The account created a community curious enough to question the morality ascribed to films and the choices made by filmmakers and viewers alike. However, they also had to deal with cyberbullying - directed both towards them as founders, as well as towards the actresses in the scenes they post. Which, in a sense, reflects part of the reason behind the censorship of kisses, and why they chose to put the spotlight back on them.

“Most of these films we grew up watching on national television, they were all screened in theatres available to the public,” the founders say. “A social shift has happened and now on-screen kisses are controversial, which is kind of sad, yet also interesting to us. Displaying this shift online also instigates a conversation about what should be censored and if censoring art was ever a solution.”

From Egypt’s golden age of films to Tunisian independent films, the Arab Kissing Archive is documenting the scenes people have been used to skipping or cutting with contributions sent by their followers, including the founders’ favourite on-screen kisses in ‘Raw’et El Hob’ (1968) starring Roshdy Abaza and Naglaa Fathy and ‘Nar El Hob’ (1968) starring Souad Hosny and Hassan Youssef.

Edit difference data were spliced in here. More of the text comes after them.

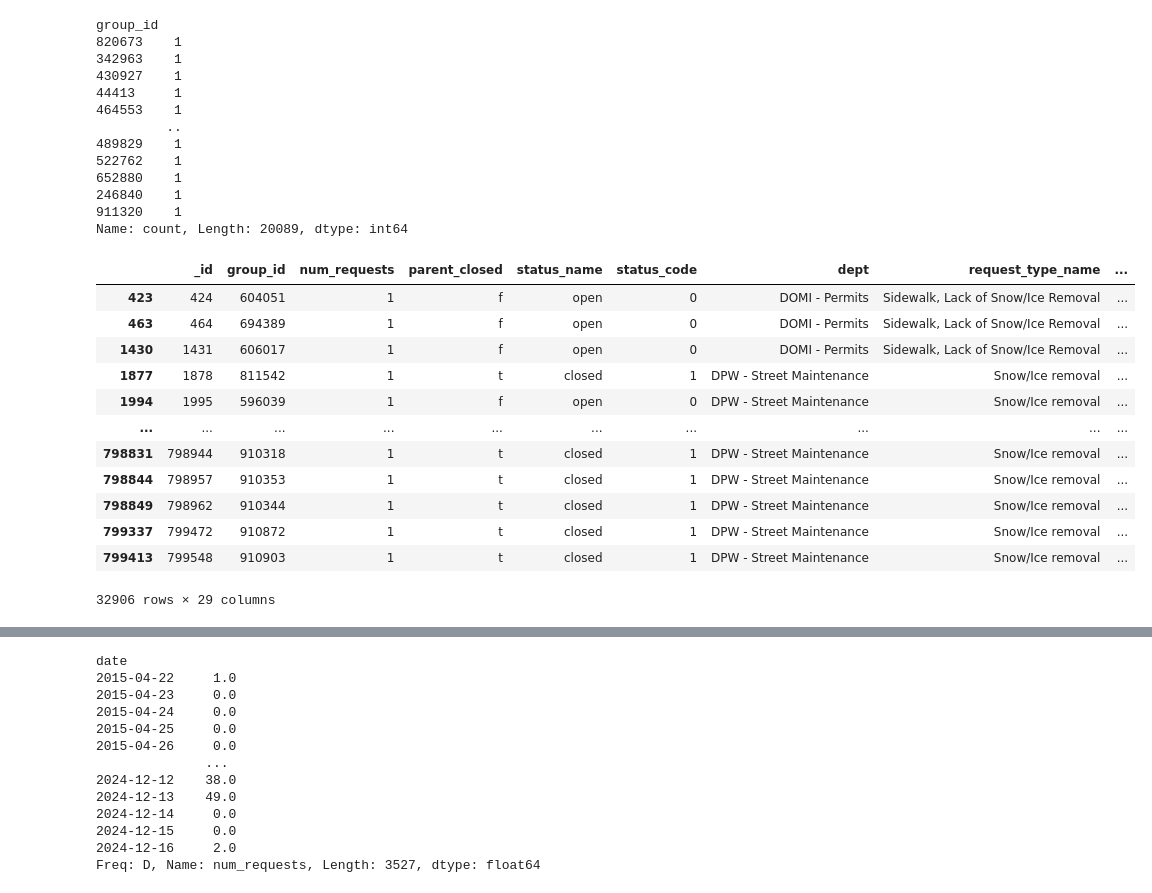
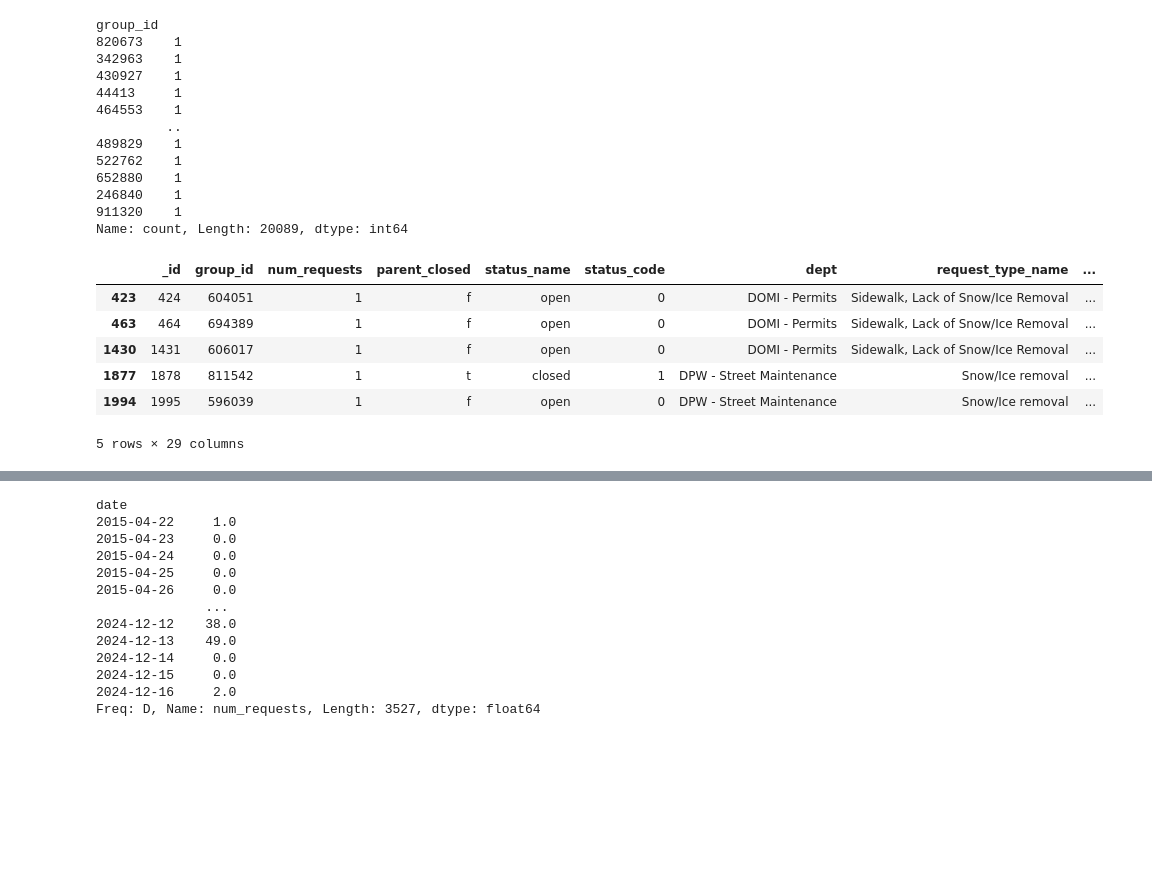
Before and after one commit to alankagiri/Machine_Learning_For_Public_Policy_Adding_Value_Project, a Jupyter notebook: forecast.ipynb, the cells around one changed output, grey strips where cells are left out. Saved outputs shown, nothing was run; the diff lists cells and outputs as text; code cells hidden in the pictures; blank space fills up the shorter version.

```diff
--- a/forecast.ipynb
+++ b/forecast.ipynb
@@ -46,20 +40,14 @@ group_id
 Name: count, Length: 20089, dtype: int64
 # %%
 df_snow = df[df['request_type_name'].str.contains('Snow/Ice Removal', case=False, na=False)]
-df_snow
+df_snow.head()
 # %% [output]
 |  | _id | group_id | num_requests | parent_closed | status_name | status_code | dept | request_type_name | ... |
 | 423 | 424 | 604051 | 1 | f | open | 0 | DOMI - Permits | Sidewalk, Lack of Snow/Ice Removal | ... |
 | 463 | 464 | 694389 | 1 | f | open | 0 | DOMI - Permits | Sidewalk, Lack of Snow/Ice Removal | ... |
 | 1430 | 1431 | 606017 | 1 | f | open | 0 | DOMI - Permits | Sidewalk, Lack of Snow/Ice Removal | ... |
 | 1877 | 1878 | 811542 | 1 | t | closed | 1 | DPW - Street Maintenance | Snow/Ice removal | ... |
 | 1994 | 1995 | 596039 | 1 | f | open | 0 | DPW - Street Maintenance | Snow/Ice removal | ... |
-| ... | ... | ... | ... | ... | ... | ... | ... | ... | ... |
-| 798831 | 798944 | 910318 | 1 | t | closed | 1 | DPW - Street Maintenance | Snow/Ice removal | ... |
-| 798844 | 798957 | 910353 | 1 | t | closed | 1 | DPW - Street Maintenance | Snow/Ice removal | ... |
-| 798849 | 798962 | 910344 | 1 | t | closed | 1 | DPW - Street Maintenance | Snow/Ice removal | ... |
-| 799337 | 799472 | 910872 | 1 | t | closed | 1 | DPW - Street Maintenance | Snow/Ice removal | ... |
-| 799413 | 799548 | 910903 | 1 | t | closed | 1 | DPW - Street Maintenance | Snow/Ice removal | ... |
-32906 rows × 29 columns
+5 rows × 29 columns
 # %%
 df_snow_unique = df_snow.sort_values(by='create_date_et').drop_duplicates(subset='group_id', keep='first')
```
Also changed, not shown: parts of 91 cells of this notebook.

Recently they have been questioning the inclusion of violent and non-consensual scenes as well. They would usually post content warnings to alert viewers, yet they’ve been met with a dilemma about their moral responsibility as archivists, and whether they should be censoring themselves as well. “We’re not here to judge or discuss what we archive, and we’re against all forms of sexual violence,” the founders explain.

The founders received requests online to remove violent scenes with a claim that archiving and sharing their finds are separate acts, which raises a question about the importance of a kissing archive if it’s inaccessible. It also begs the question if the Arab Kissing Archive is defining kissing and intimacy through its digital archive, or if they just reflect the definition and nature of kissing in Arabic films. According to the founders, it’s an important and nuanced conversation, one that wouldn’t be possible without The Arab Kissing Archive existing in the first place, and the way it brings to light notions of morality, violence, and intimacy through the lens of films.

With more than two hundred films on their page so far, the archived kisses present a counter-narrative on the history of Egyptian cinema and Egyptian society at large, challenging patriarchal and moral hierarchies, while inviting audiences to question the differences between Faten Hamama’s on-screen kisses and today’s emerging Arab actresses.